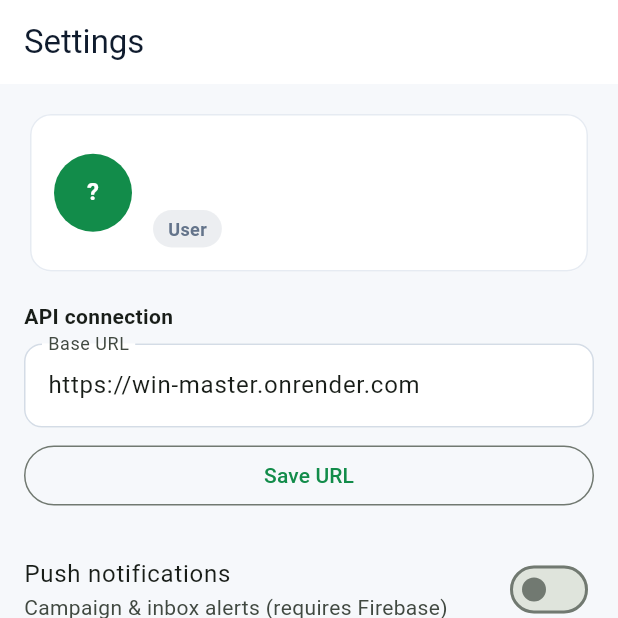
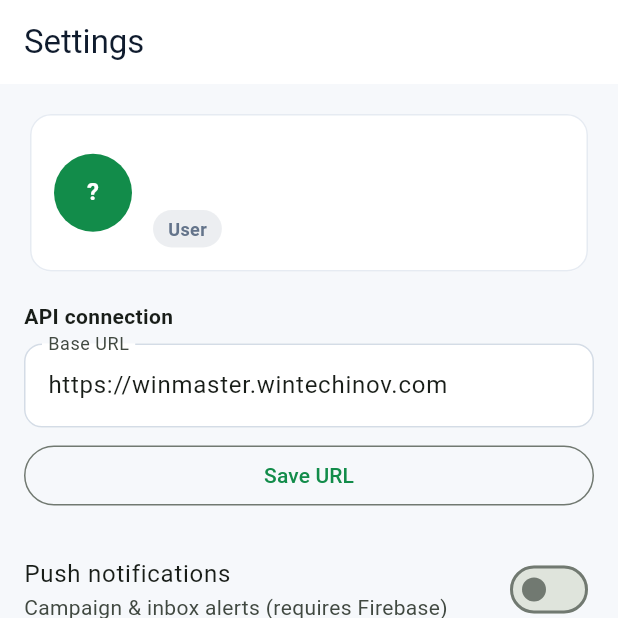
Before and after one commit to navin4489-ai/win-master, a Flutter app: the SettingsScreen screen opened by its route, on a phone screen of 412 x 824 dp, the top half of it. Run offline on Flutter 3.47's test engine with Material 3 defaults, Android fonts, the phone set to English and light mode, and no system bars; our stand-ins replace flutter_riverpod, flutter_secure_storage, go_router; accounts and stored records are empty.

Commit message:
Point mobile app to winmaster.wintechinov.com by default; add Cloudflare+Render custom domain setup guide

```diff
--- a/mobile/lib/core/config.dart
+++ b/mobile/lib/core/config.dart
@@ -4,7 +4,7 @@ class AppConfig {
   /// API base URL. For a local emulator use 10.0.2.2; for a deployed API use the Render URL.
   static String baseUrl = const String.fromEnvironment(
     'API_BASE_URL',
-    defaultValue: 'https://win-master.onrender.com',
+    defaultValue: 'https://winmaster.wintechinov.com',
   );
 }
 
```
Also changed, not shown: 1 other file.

## Try it
Your answer should be a single number: how many lines of the material above include "mobile".

## Written answer
3